Today the weather has been dismal, all-day-long. Nothing but rain, rain, and more rain. Oh, and mist, so there’s no Mount Warning visible to take a photo of. So today, I will talk about a novel I have just finished reading – Never Let Me Go.
The first required reading for one of my Semester 1 units, Never Let Me Go by Kazuo Ishiguro, is a novel I had never heard of, nor did I recognise the name of the author. The blurb describes the novel as being about a group of school children and “the fragility of life,” which really doesn’t give away much at all, so I read this book without having any preconceived ideas.
This morning after I’d finished reading the book, I felt quite overwhelmed by the depth of emotion Ishiguro conveyed. Never Let Me Go is not a genre of book I am usually drawn to. Even defining the genre is a challenge, but I think I will describe it as speculative dystopian sci-fi, with a twist.
Here is the review I wrote for Goodreads –
“Someone who reviewed Never Let Me Go (on Goodreads) advised prospective readers to avoid reading any information or reviews on the novel, therefore they chose not to say anything about the novel’s content. Their five star rating speaks for itself.
I reiterate this reviewer’s advice. This is a novel best read from a place of relative ignorance. That’s how I read it, and discovered that once past the confusing first couple of pages at the beginning, the story unfolds beautiful as the first-person narrator, Kathy H., reveals her tale. At surface level, the story appears to describe a dystopian world, yet a message of hope can’t help but shine through the overwhelming narrative.
Never Let Me Go is an unforgettable novel containing strong themes of love, trust, hope, commitment and acceptance, a novel that will leave a lasting impression on every reader.”
This week, Never Let Me Go is the topic of discussion for one of my units, and I’m looking forward to hearing what other people who have read the novel have to say about it. And if you haven’t read this book, I highly recommend it.

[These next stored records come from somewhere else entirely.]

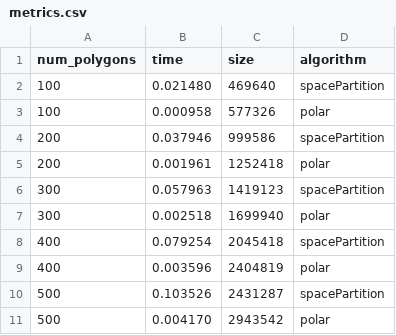
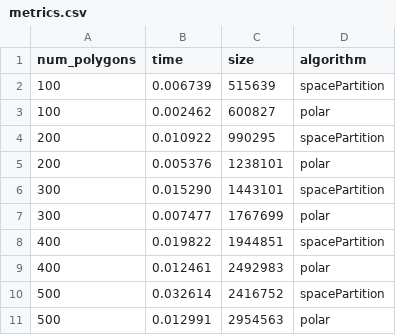
Before and after one commit to Dhruval360/Random-Polygon-Generator, a CSV file: metrics.csv, drawn as a sheet.

Commit message:
added support for three algorithms

```diff
--- a/metrics.csv
+++ b/metrics.csv
@@ -1,11 +1,11 @@
 num_polygons,time,size,algorithm
-100, 0.021480, 469640, spacePartition
-100, 0.000958, 577326, polar
-200, 0.037946, 999586, spacePartition
-200, 0.001961, 1252418, polar
-300, 0.057963, 1419123, spacePartition
-300, 0.002518, 1699940, polar
-400, 0.079254, 2045418, spacePartition
-400, 0.003596, 2404819, polar
-500, 0.103526, 2431287, spacePartition
-500, 0.004170, 2943542, polar
+100, 0.006739, 515639, spacePartition
+100, 0.002462, 600827, polar
+200, 0.010922, 990295, spacePartition
+200, 0.005376, 1238101, polar
+300, 0.015290, 1443101, spacePartition
+300, 0.007477, 1767699, polar
+400, 0.019822, 1944851, spacePartition
+400, 0.012461, 2492983, polar
+500, 0.032614, 2416752, spacePartition
+500, 0.012991, 2954563, polar
```
Also changed, not shown: 4 other files.
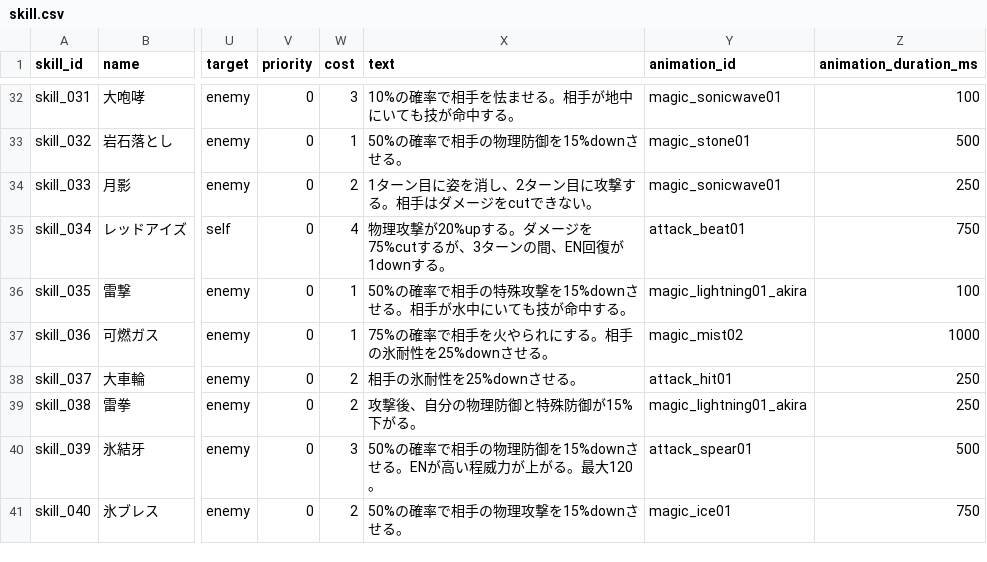
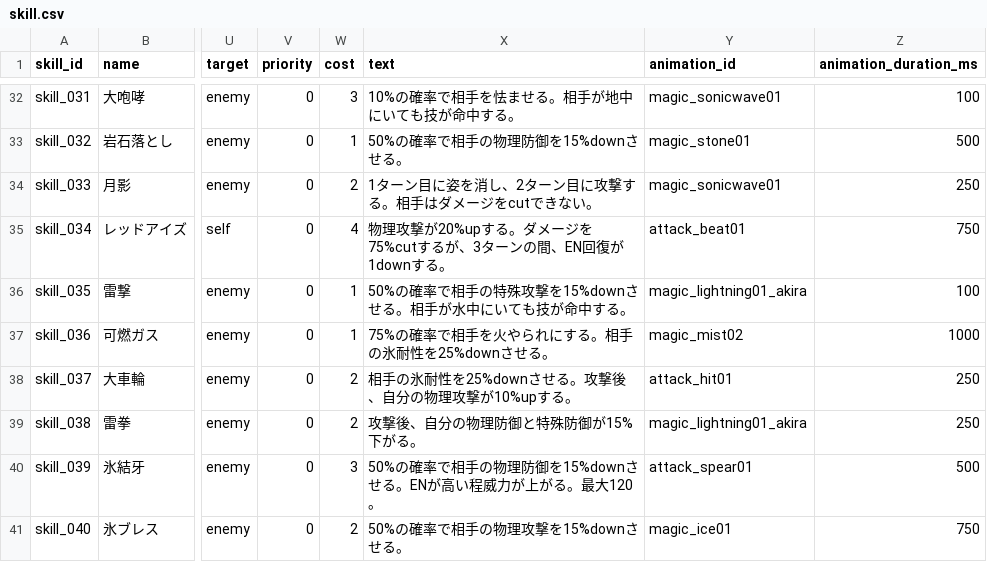
Before and after one commit to b16e17f18/MHB, a CSV file: data/skill.csv, drawn as a sheet; only a part is shown, gaps mark what is left out; the diff names each change by its address in the sheet, - before the commit and + after, or states it on an @@ line.

Commit message:
Update skill.csv

```diff
--- a/data/skill.csv
+++ b/data/skill.csv
-X38 (text): 相手の氷耐性を25%downさせる。
+X38 (text): 相手の氷耐性を25%downさせる。攻撃後、自分の物理攻撃が10%upする。
```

3 thoughts on “Book Review”
I know the twist to this one so sadly can’t read it!
I read this years ago and only vaguely remember it. But I do know I found it very disturbing. I have been drawn to Kazuo Ishiguro a couple of times since but have never ‘enjoyed’ anything he wrote.